In the study "Keeping Girls in the Game: Factors that Influence Sport Participation", the Women's Sports Foundation, in cooperation with the Dick's Foundation, investigates social influences on children's sporting activities and reasons for giving up sport.
Based on a US-wide survey of boys and girls between the ages of seven and 17 and their parents, the study concludes that there are still societal barriers for girls in sports in the US.
While 34.5% of the boys have never done any sport, the figure for girls is 43.1%. Only 36.4% of the girls are currently engaged in sports, among the boys the figure was 45.6%.
Gender stereotypes fuel this trend: Almost a third of the parents surveyed (32.2%) believe that "boys are better at sports than girls".

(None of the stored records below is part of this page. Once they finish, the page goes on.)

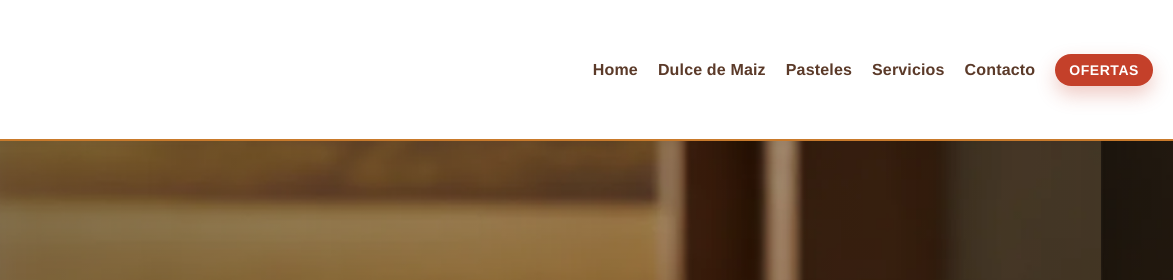
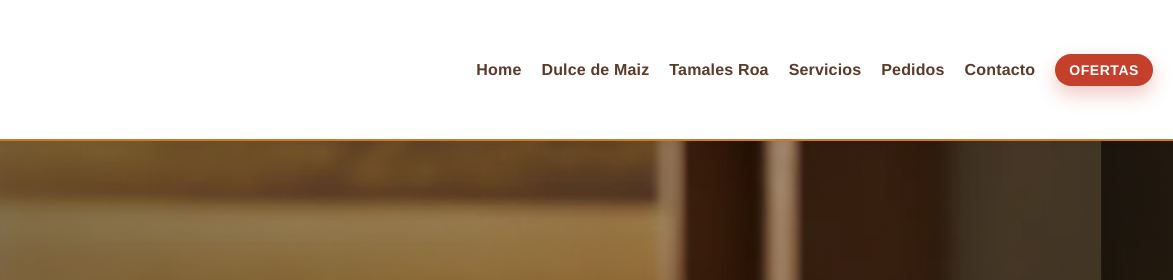
Before and after one commit to o7digital/deliciademaiz2, a plain HTML site: page index.html in a window 1280 px wide. Shown: the top 280 px of the page, 107-1280 px from the left. Drawn offline with Linux system fonts and the light colour scheme; a web font is replaced by a local one.

Commit message:
Actualización menú: Tamales Roa, Servicios y Pedidos

```diff
--- a/index.html
+++ b/index.html
@@ -686,8 +686,9 @@
             <ul>
                 <li><a href="#home">Home</a></li>
                 <li><a href="#dulce-de-maiz">Dulce de Maiz</a></li>
-                <li><a href="#pasteles">Pasteles</a></li>
+                <li><a href="#tamales-roa">Tamales Roa</a></li>
                 <li><a href="#servicios">Servicios</a></li>
+                <li><a href="#pedidos">Pedidos</a></li>
                 <li><a href="#contacto">Contacto</a></li>
                 <li class="nav-offer"><a href="#ofertas">Ofertas</a></li>
             </ul>
```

In addition, there is a lack of female role models in sport. 68% of the children who do sports have male coaches. Parents hardly encourage their daughters to emulate sports greats: only 13% of the girls currently doing sports are motivated to do so by their parents.

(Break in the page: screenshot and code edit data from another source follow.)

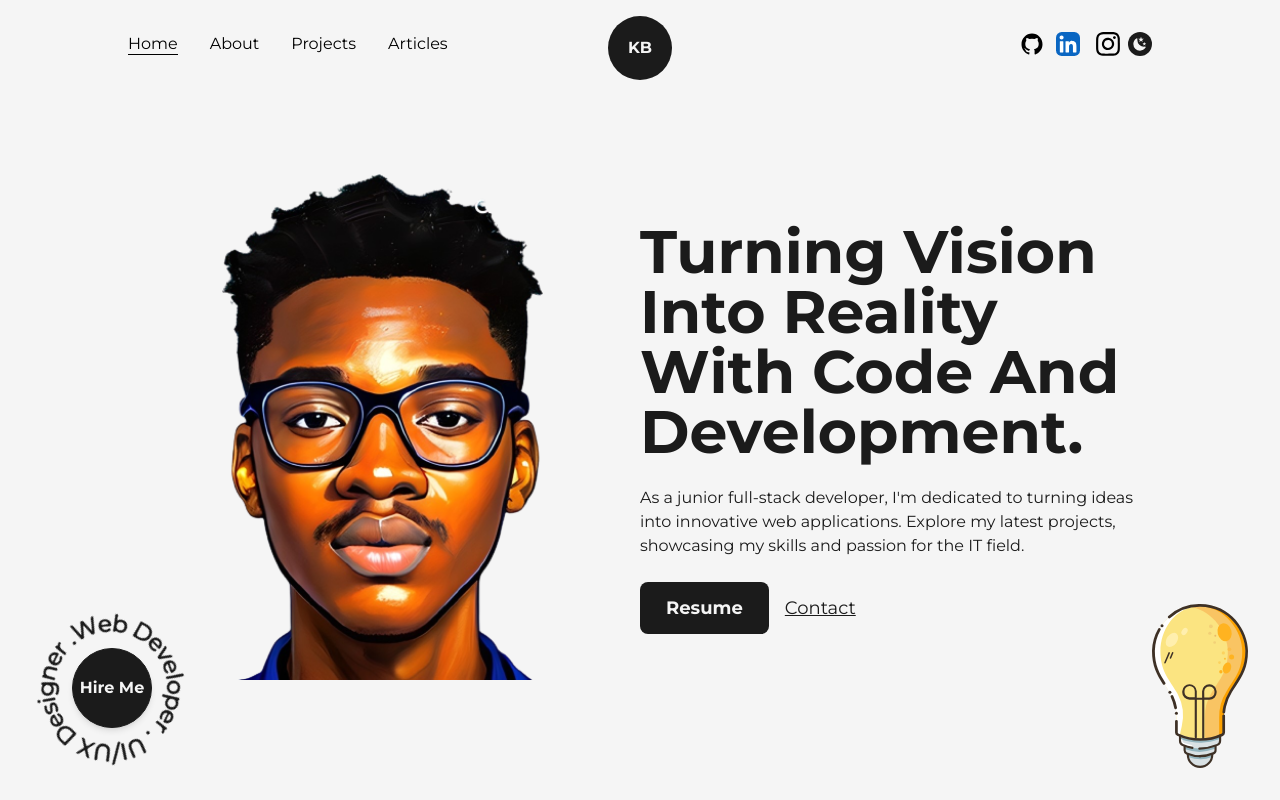
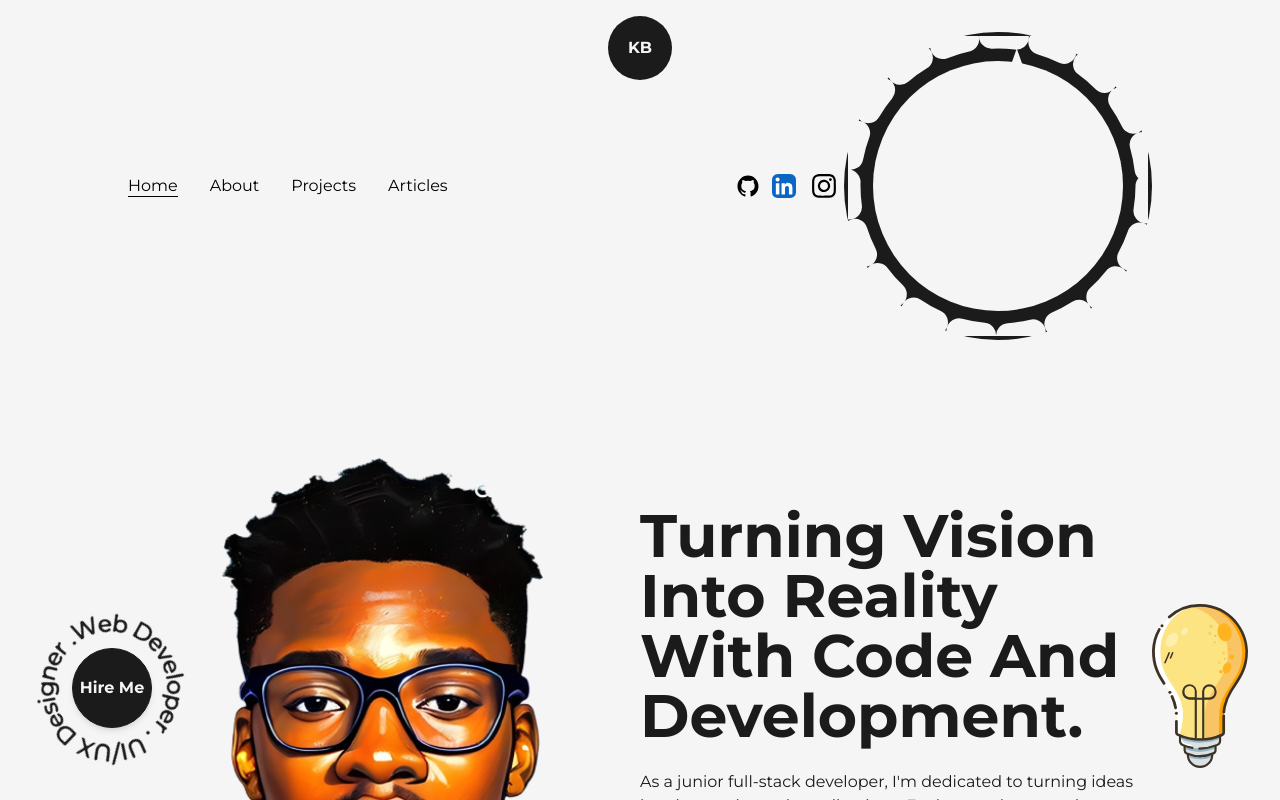
Before and after one commit to Kenneth12curry/next_js_portfolio, a Next.js app: page / in a window 1280 px wide. Shown: the top 800 px of the page. Built offline with nearby package versions, Linux system fonts and the light colour scheme.

Commit message:
CorrectionIcs

```diff
--- a/src/components/Icons.js
+++ b/src/components/Icons.js
@@ -259,7 +259,8 @@ export const CircularText = ({ className, ...rest }) => (
   </svg>
 );
 
-export const SunIcon = ({ className, ...rest }) => (
+
+/* export const SunIcon = ({ className, ...rest }) => (
   <svg
     xmlns="http://www.w3.org/2000/svg"
     width="1em"
@@ -435,9 +436,9 @@ export const SunIcon = ({ className, ...rest }) => (
       />
     </circle>
   </svg>
-);
+);*/
 
-export const MoonIcon = ({ className, ...rest }) => (
+/* export const MoonIcon = ({ className, ...rest }) => (
   <svg
     xmlns="http://www.w3.org/2000/svg"
     width="1em"
@@ -591,4 +592,68 @@ export const MoonIcon = ({ className, ...rest }) => (
       />
     </circle>
   </svg>
+); */
+
+export const SunIcon = ({ className, ...rest }) => (
+  <svg
+    xmlns="http://www.w3.org/2000/svg"
+    viewBox="0 0 24 24"
+    {...rest}
+    className={`w-full h-auto ${className}`}
+  >
+    <circle cx="12" cy="12" r="6" fill="currentColor" />
+    <circle
+      cx="12"
+      cy="12"
+      r="12"
+      fill="none"
+      stroke="currentColor"
+      strokeLinecap="round"
+      strokeLinejoin="round"
+      strokeWidth="2"
+    />
+    <path
+      fill="currentColor"
+      d="M7 6 C7 12.08 11.92 17 18 17 C18.53 17 19.05 16.96 19.56 16.89 C17.95 19.36 15.17 21 12 21 C7.03 21 3 16.97 3 12 C3 8.83 4.64 6.05 7.11 4.44 C7.04 4.95 7 5.47 7 6 Z"
+      opacity="0"
+    />
+  </svg>
 );
+
+export const MoonIcon = ({ className, ...rest }) => (
+  <svg
+    xmlns="http://www.w3.org/2000/svg"
+    viewBox="0 0 24 24"
+    {...rest}
+    className={`w-full h-auto ${className}`}
+  >
+    <circle cx="12" cy="12" r="10" fill="currentColor" />
+    <circle
+      cx="12"
+      cy="12"
+      r="12"
+      fill="none"
+      stroke="currentColor"
+      strokeDasharray="2"
+      strokeLinecap="round"
+      strokeLinejoin="round"
+      strokeWidth="2"
+    >
+      <animateTransform
+        attributeName="transform"
+        dur="30s"
+        repeatCount="indefinite"
+        type="rotate"
+        values="0 12 12;360 12 12"
+      />
+    </circle>
+    <g fill="currentColor">
+      <path d="M15.22 6.03L17.75 4.09L14.56 4L13.5 1L12.44 4L9.25 4.09L11.78 6.03L10.87 9.09L13.5 7.28L16.13 9.09L15.22 6.03Z">
+        <animate fill="freeze" attributeName="fill-opacity" dur="0.4s" values="1;0" />
+      </path>
+      <path d="M19.61 12.25L21.25 11L19.19 10.95L18.5 9L17.81 10.95L15.75 11L17.39 12.25L16.8 14.23L18.5 13.06L20.2 14.23L19.61 12.25Z">
+        <animate fill="freeze" attributeName="fill-opacity" begin="0.2s" dur="0.4s" values="1;0" />
+      </path>
+    </g>
+  </svg>
+);
```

Curious: Although sport has a positive influence on academic careers according to several studies, 30% of those surveyed - both children and parents - answered that a greater focus on good school grades is the main reason for quitting sport. Nearly three-quarters (73%) of parents of children who stopped exercising did so because they felt that sport hindered their child's academic career.
The parents' income also plays a role: In low-income households (up to USD 49,999 per year) only 24.6% of the girls currently participate in sports. 57.5% have never taken part in organised sport.
The study suggests a number of measures to encourage girls to be more active in sports: For example, the sports industry must find new ways to promote the whole range of sports. Programmes and youth clubs should specifically encourage girls to participate.
Parents should encourage their daughters' sporting ambitions emotionally and materially. Be it through a positive attitude towards sports, watching and supporting sports events of their daughter or training together. The study also encourages mothers to become more actively involved as trainers in their daughters' teams.
In addition, the positive role of sport on adolescents and their academic careers should be more clearly communicated to children and parents, and funding for programmes for children from lower-income households should be increased.
"Our research partnership with the Women's Sports Foundation has helped us to understand the barriers of girls' participation in sports and has motivated us to continue to support girls' sports programs," said Aimee Watter, Executive Director of the Dick's Foundation.
"Having a clearer understanding of the factors that keep girls on the sidelines is critically important. [...] And everyone benefits when more girls are in the game," said Deborah Antoine, CEO of the Women's Sports Foundation.